In the courtyard, amid the bleach clouds, the children chased each other. One was blowing into a kazoo; another played a harmonica. The headmaster surveyed them sourly. “There’s too much food,” he declared. “We’re being forced to throw it away.” He said that the government had been delivering batches of rice to the school every fifty minutes. Of course, most villages in the vast area struck by the tsunami weren’t nearly as fortunate as Kalapet. Parts of the Andaman and Nicobar Islands and parts of Indonesia, where the death toll is much higher, had not even been reached by aid workers at the end of last week.
UNICEF estimated that children accounted for at least a third of the dead across Asia, and nearly all the students in the Kalapet school had lost a friend. But a teacher who had been summoned back to duty over the holidays marvelled at their cheerfulness. It was true: the schoolyard-turned-refugee camp was like a playground.

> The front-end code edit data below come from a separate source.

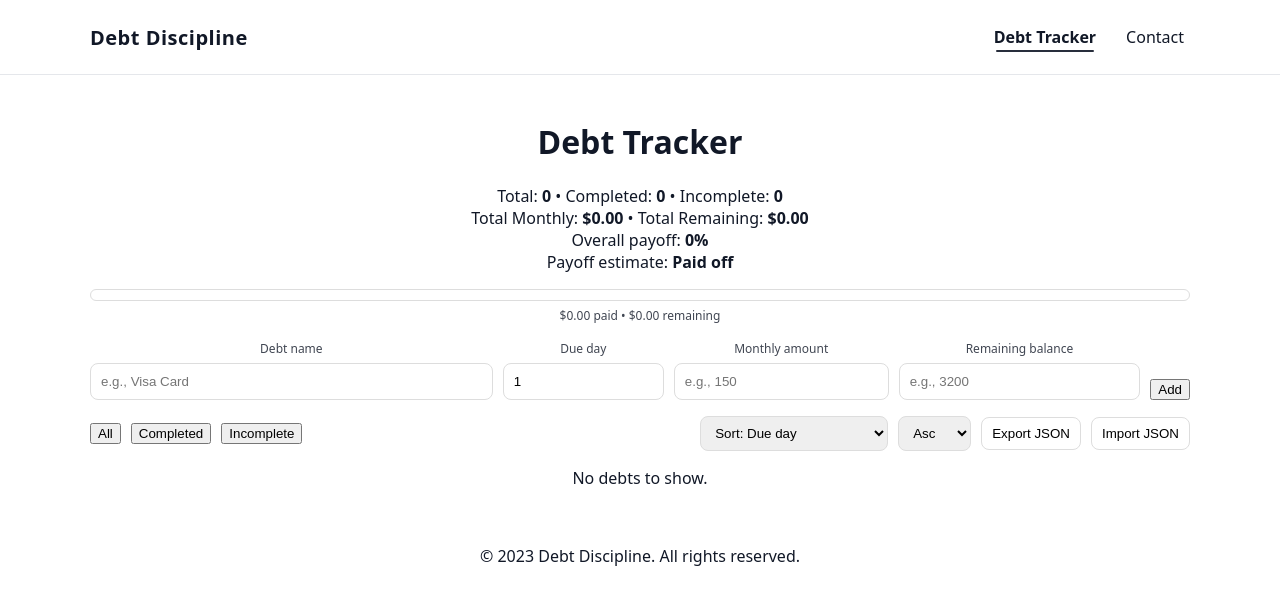
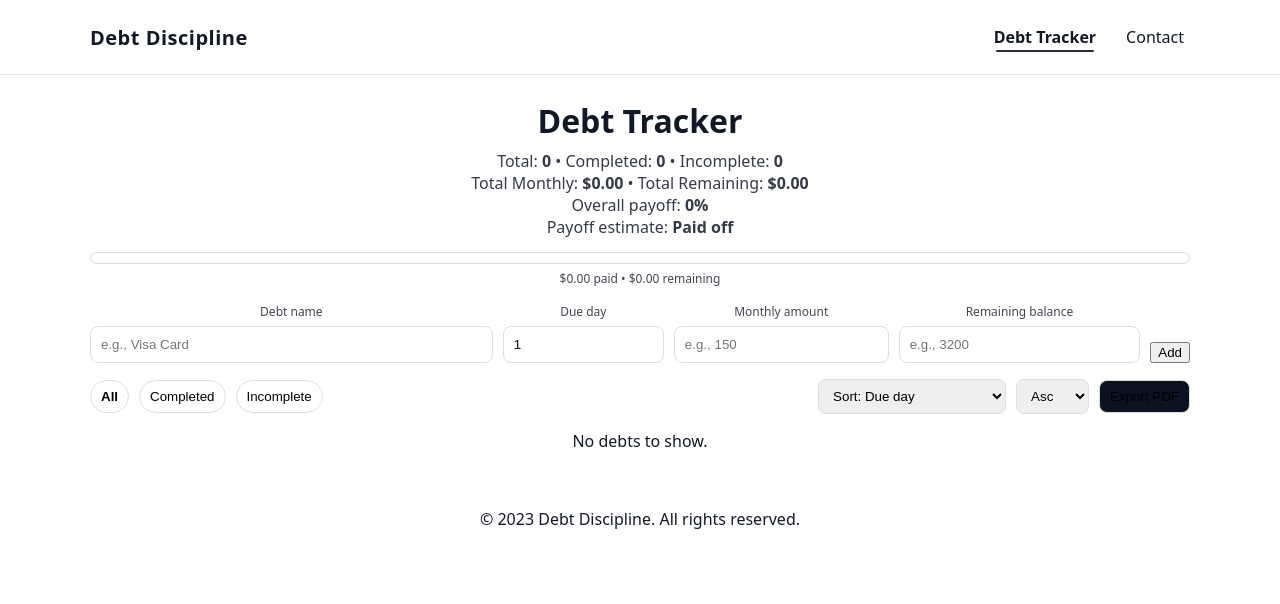
Before and after one commit to eliasegarcia19/DebtDiscipline, a React (Create React App) app in the folder my-react-app/: page / in a window 1280 px wide. Shown: the top 604 px of the page. Built offline with nearby package versions, Linux system fonts and the light colour scheme.

Commit message:
progressbarandeditlistbutton

```diff
--- a/my-react-app/package.json
+++ b/my-react-app/package.json
@@ -8,6 +8,8 @@
     "@testing-library/react": "^16.3.2",
     "@testing-library/user-event": "^13.5.0",
     "bootstrap": "^5.3.8",
+    "html2canvas": "^1.4.1",
+    "jspdf": "^4.0.0",
     "react": "^19.2.4",
     "react-bootstrap": "^2.10.10",
     "react-dom": "^19.2.4",
--- a/my-react-app/src/Pages/DebtList.jsx
+++ b/my-react-app/src/Pages/DebtList.jsx
@@ -1,5 +1,7 @@
-import { useEffect, useMemo, useRef, useState } from "react";
+import { useEffect, useMemo, useState } from "react";
 import "../Styles/DebtList.css";
+import html2canvas from "html2canvas";
+import jsPDF from "jspdf";
 
 const STORAGE_KEY = "debt_discipline_debts_v3";
 
@@ -52,12 +54,17 @@ function payoffProjection({ remainingBalance, monthlyAmount, dueDay }) {
   const months = Math.ceil(balance / monthly);
   const firstPayment = getFirstPaymentDate(dueDay);
   const paidByDate = addMonths(firstPayment, months - 1);
+
   return { months, paidBy: paidByDate };
 }
 
 function formatMonthYear(date) {
   if (!date) return "";
   return date.toLocaleString(undefined, { month: "short", year: "numeric" });
+}
+
+function makeId() {
+  return crypto?.randomUUID?.() ?? String(Date.now() + Math.random());
 }
 
 function loadDebtsFromStorage() {
@@ -67,18 +74,17 @@ function loadDebtsFromStorage() {
     const parsed = JSON.parse(raw);
     if (!Array.isArray(parsed)) return [];
 
-    // Normalize + migration support
     return parsed.map((d) => {
       const remaining = safeNumber(d.remainingBalance ?? d.balance ?? 0);
       const original = safeNumber(d.originalBalance ?? d.original ?? remaining);
 
       return {
-        id: d.id ?? (crypto?.randomUUID?.() ?? String(Date.now())),
+        id: d.id ?? makeId(),
         name: d.name ?? d.text ?? "Untitled debt",
         dueDay: normalizeDueDay(d.dueDay ?? 1),
         monthlyAmount: safeNumber(d.monthlyAmount ?? d.amount ?? 0),
         remainingBalance: remaining,
-        originalBalance: original > 0 ? original : remaining,
+        originalBalance: Math.max(original, remaining),
         completed: Boolean(d.completed),
       };
     });
@@ -86,16 +92,6 @@ function loadDebtsFromStorage() {
     console.error("Failed to load debts:", err);
     return [];
   }
-}
-
-function downloadJson(filename, data) {
-  const blob = new Blob([JSON.stringify(data, null, 2)], { type: "application/json" });
-  const url = URL.createObjectURL(blob);
-  const a = document.createElement("a");
-  a.href = url;
-  a.download = filename;
-  a.click();
-  URL.revokeObjectURL(url);
 }
 
 /* ---------- component ---------- */
@@ -120,10 +116,7 @@ function DebtList() {
   const [editMonthlyAmount, setEditMonthlyAmount] = useState("");
   const [editRemainingBalance, setEditRemainingBalance] = useState("");
 
-  // Import file input ref
-  const importRef = useRef(null);
-
-  // Save whenever debts change
+  // ✅ Save whenever debts change
   useEffect(() => {
     try {
       localStorage.setItem(STORAGE_KEY, JSON.stringify(debts));
@@ -141,7 +134,9 @@ function DebtList() {
     const totalMonthly = debts.reduce((sum, d) => sum + safeNumber(d.monthlyAmount, 0), 0);
 
     const overallPct =
-      totalOriginal > 0 ? clamp(((totalOriginal - totalRemaining) / totalOriginal) * 100, 0, 100) : 0;
+      totalOriginal > 0
+        ? clamp(((totalOriginal - totalRemaining) / totalOriginal) * 100, 0, 100)
+        : 0;
 
     let overallMonths = null;
     let overallPaidBy = null;
@@ -175,7 +170,7 @@ function DebtList() {
 
     const dir = sortDir === "asc" ? 1 : -1;
 
-    const sorted = [...list].sort((a, b) => {
+    return [...list].sort((a, b) => {
       let av, bv;
 
       if (sortBy === "dueDay") {
@@ -193,8 +188,6 @@ function DebtList() {
       if (av > bv) return 1 * dir;
       return 0;
     });
-
-    return sorted;
   }, [debts, filter, sortBy, sortDir]);
 
   /* ---- actions ---- */
@@ -206,12 +199,12 @@ function DebtList() {
     const remaining = safeNumber(remainingBalance, 0);
 
     const newDebt = {
-      id: crypto?.randomUUID?.() ?? String(Date.now()),
+      id: makeId(),
       name: trimmed,
       dueDay: normalizeDueDay(dueDay),
       monthlyAmount: safeNumber(monthlyAmount, 0),
       remainingBalance: remaining,
-      originalBalance: remaining, // used for progress %
+      originalBalance: remaining,
       completed: false,
     };
 
@@ -263,8 +256,6 @@ function DebtList() {
 
         const newRemaining = safeNumber(editRemainingBalance, d.remainingBalance);
         const oldOriginal = safeNumber(d.originalBalance, 0);
-
-        // Keep originalBalance at least as large as remainingBalance (prevents negative progress)
         const newOriginal = oldOriginal > 0 ? Math.max(oldOriginal, newRemaining) : newRemaining;
 
         return {
@@ -281,53 +272,43 @@ function DebtList() {
     cancelEdit();
   };
 
-  const exportDebts = () => {
-    downloadJson("debts.json", debts);
-  };
+  const exportPdf = async () => {
+    const element = document.getElementById("debt-export-area");
+    if (!element) return;
 
-  const triggerImport = () => {
-    importRef.current?.click();
-  };
+    const canvas = await html2canvas(element, {
+      scale: 2,
+      useCORS: true,
+      backgroundColor: null,
+    });
 
-  const importDebts = async (file) => {
-    if (!file) return;
+    const imgData = canvas.toDataURL("image/png");
 
-    try {
-      const text = await file.text();
-      const parsed = JSON.parse(text);
+    const pdf = new jsPDF("p", "mm", "a4");
+    const pageWidth = pdf.internal.pageSize.getWidth();
+    const pageHeight = pdf.internal.pageSize.getHeight();
 
-      if (!Array.isArray(parsed)) {
-        alert("Import failed: JSON must be an array.");
-        return;
-      }
+    const imgWidth = pageWidth;
+    const imgHeight = (canvas.height * imgWidth) / canvas.width;
 
-      const normalized = parsed.map((d) => {
-        const remaining = safeNumber(d.remainingBalance ?? d.balance ?? 0);
-        const original = safeNumber(d.originalBalance ?? d.original ?? remaining);
+    let heightLeft = imgHeight;
+    let position = 0;
 
-        return {
-          id: d.id ?? (crypto?.randomUUID?.() ?? String(Date.now())),
-          name: String(d.name ?? d.text ?? "Untitled debt"),
-          dueDay: normalizeDueDay(d.dueDay ?? 1),
-          monthlyAmount: safeNumber(d.monthlyAmount ?? d.amount ?? 0),
-          remainingBalance: remaining,
-          originalBalance: original > 0 ? original : remaining,
-          completed: Boolean(d.completed),
-        };
-      });
+    pdf.addImage(imgData, "PNG", 0, position, imgWidth, imgHeight);
+    heightLeft -= pageHeight;
 
-      // Replace current list (simple + predictable)
-      setDebts(normalized);
-    } catch (err) {
-      console.error(err);
-      alert("Import failed: invalid JSON file.");
-    } finally {
-      if (importRef.current) importRef.current.value = "";
+    while (heightLeft > 0) {
+      position -= pageHeight;
+      pdf.addPage();
+      pdf.addImage(imgData, "PNG", 0, position, imgWidth, imgHeight);
+      heightLeft -= pageHeight;
     }
+
+    pdf.save("debt-tracker.pdf");
   };
 
   return (
-    <div className="debtListPage">
+    <div className="debtListPage" id="debt-export-area">
       <h1 className="debtListTitle">Debt Tracker</h1>
 
       <p className="debtListSummary">
@@ -424,7 +405,7 @@ function DebtList() {
         </div>
       </form>
 
-      {/* Filter / Sort / Export-Import controls */}
+      {/* Filter / Sort / Export controls */}
       <div className="controlsRow">
         <FilterButton active={filter === "all"} onClick={() => setFilter("all")}>
           All
@@ -455,21 +436,9 @@ function DebtList() {
           <option value="desc">Desc</option>
         </select>
 
-        <button className="smallButton" type="button" onClick={exportDebts}>
-          Export JSON
+        <button className="smallButton" type="button" onClick={exportPdf}>
+          Export PDF
         </button>
-
-        <button className="smallButton" type="button" onClick={triggerImport}>
-          Import JSON
-        </button>
-
-        <input
-          ref={importRef}
-          type="file"
-          accept="application/json"
-          style={{ display: "none" }}
-          onChange={(e) => importDebts(e.target.files?.[0])}
-        />
       </div>
 
       {/* List */}
@@ -485,8 +454,7 @@ function DebtList() {
             const proj = payoffProjection(debt);
             const original = safeNumber(debt.originalBalance, safeNumber(debt.remainingBalance, 0));
             const remaining = safeNumber(debt.remainingBalance, 0);
-            const pct =
-              original > 0 ? clamp(((original - remaining) / original) * 100, 0, 100) : 0;
+            const pct = original > 0 ? clamp(((original - remaining) / original) * 100, 0, 100) : 0;
 
             return (
               <li key={debt.id} className="debtItem">
@@ -500,10 +468,9 @@ function DebtList() {
 
                     {!isEditing ? (
                       <span
-                        className={[
-                          "debtText",
-                          debt.completed ? "debtTextCompleted" : "",
-                        ].join(" ")}
+                        className={["debtText", debt.completed ? "debtTextCompleted" : ""].join(
+                          " "
+                        )}
                       >
                         {debt.name}
                       </span>
@@ -595,13 +562,21 @@ function DebtList() {
                     >
                       Edit
                     </button>
-                    <button className="smallButton" type="button" onClick={() => removeDebt(debt.id)}>
+                    <button
+                      className="smallButton"
+                      type="button"
+                      onClick={() => removeDebt(debt.id)}
+                    >
                       Remove
                     </button>
                   </div>
                 ) : (
                   <div className="actionsRow">
-                    <button className="smallButton primaryButton" type="button" onClick={() => saveEdit(debt.id)}>
+                    <button
+                      className="smallButton primaryButton"
+                      type="button"
+                      onClick={() => saveEdit(debt.id)}
+                    >
                       Save
                     </button>
                     <button className="smallButton" type="button" onClick={cancelEdit}>
--- a/my-react-app/src/Styles/DebtList.css
+++ b/my-react-app/src/Styles/DebtList.css
@@ -71,7 +71,7 @@
   border-radius: 8px;
   border: 1px solid #ddd;
   cursor: pointer;
-  background: transparent;
+  background: #0b1220;
 }
 
 .primaryButton {
@@ -118,3 +118,88 @@
   opacity: 0.8;
   margin-top: 6px;
 }
+/* --- Visual polish --- */
+.debtListPage {
+  padding: 0; /* page padding is handled by App's main wrapper */
+}
+
+.debtListTitle {
+  margin: 0 0 8px;
+}
+
+.debtListSummary {
+  opacity: 0.85;
+  margin: 0 0 14px;
+}
+
+.debtList {
+  list-style: none;
+  padding: 0;
+  margin: 0;
+}
+
+.debtItem {
+  display: flex;
+  gap: 12px;
+  justify-content: space-between;
+  align-items: flex-start;
+  padding: 12px;
+  border: 1px solid #ddd;
+  border-radius: 12px;
+  margin-bottom: 10px;
+}
+
+.debtText {
+  font-weight: 700;
+}
+
+.debtTextCompleted {
+  text-decoration: line-through;
+  opacity: 0.7;
+}
+
+.filterButton {
+  padding: 8px 10px;
+  border-radius: 999px;
+  border: 1px solid #ddd;
+  cursor: pointer;
+  background: transparent;
+}
+
+.filterButtonActive {
+  font-weight: 800;
+}
+
+/* --- Progress fill visibility + animation --- */
+.progressFill {
+  height: 100%;
+  width: var(--pct, 0%);
+  background: #111;                 /* ✅ makes it visible */
+  transition: width 220ms ease;     /* ✅ animated movement */
+}
+@media (prefers-color-scheme: dark) {
+  .debtInput,
+  .miniInput,
+  .select {
+    background: rgba(255, 255, 255, 0.04);
+    border-color: rgba(229, 231, 235, 0.16);
+    color: rgba(229, 231, 235, 0.92);
+  }
+
+  .pill,
+  .smallButton,
+  .filterButton,
+  .debtItem,
+  .progressBar {
+    border-color: rgba(229, 231, 235, 0.16);
+  }
+
+  .smallButton:hover,
+  .filterButton:hover {
+    background: rgba(255, 255, 255, 0.06);
+  }
+
+  .progressFill {
+    background: rgba(229, 231, 235, 0.9);
+  }
+}
```
Also changed, not shown: 1 other file (tests, documents, lock files or other folders).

Crowds gathered around a mobile water tank, chattering eagerly and tapping the pipes as government workers transferred the water to the school’s tanks. Girls and boys, freed from parental oversight, eyed each other nervously and giggled.
On a second-floor veranda overlooking the courtyard, some boys were chewing sugarcane and acting out roles from Tamil movies. One teen-ager climbed over the parapet and jumped to the ground, a drop of more than a dozen feet. “What are you doing?” the girls yelled. “You’ll break your legs.”
“People lost their lives—what do I care if I break my legs?” the boy shouted back, and he sauntered off, swinging his hips and singing a song from a movie.
The day before, local authorities had hosted a health camp at the school. The headmaster said that the relief work was going very well. Soon, he said, he would be conducting a household survey to account for the dead. At the back of the compound, two workers from the education department were going through the school’s attendance records, trying to build a preliminary list of the missing.
n Thursday afternoon, the wave of people headed inland again. The Indian government had issued a warning that another tsunami might be on the way. Scenes from just a few days earlier were replayed: entire families, mothers and fathers and grandparents and babies, suitcases in hand, making their way inland under the harsh midday sun. Motorcycles were streaking in from the coast, four (or even five) riders per bike.
The new tsunami, which local police said was approaching at three hundred m.p.h., was expected to hit the coast in another hour or two. Stories circulated that it had already reached Sri Lanka and other parts of India.
By midafternoon, it appeared that the rumors were wrong—an overreaction, perhaps, by a nervous government that had been criticized for not issuing a warning about the first wave. Down by the beach, a motorcycle mechanic tinkered with a gearbox and said he wasn’t planning to leave his workshop. But thousands had already left for higher ground. Up the road, in a refugee camp that had been deserted just that morning, it was all starting again.
Outside the high school, on the East Coast Road, there were fewer ambulances now, and more government welfare vehicles, than there had been in recent days. A policeman gave a boy some candy, and a man shouted into a public telephone that his brother was in the hospital, he had lost everything, and he needed to postpone his meeting.
Most of the shops were shuttered, but for the local electronics repairman business was brisk. His storefront was piled with television sets and videocassette players. A couple stood watching as the shop owner took apart a DVD player. The DVD was still inside, and the components were caked with mud.
“Go home,” the owner told the couple. “We’ll call you if we can fix it.”
“Where should I go?” the woman said, laughing. “I don’t have a home.”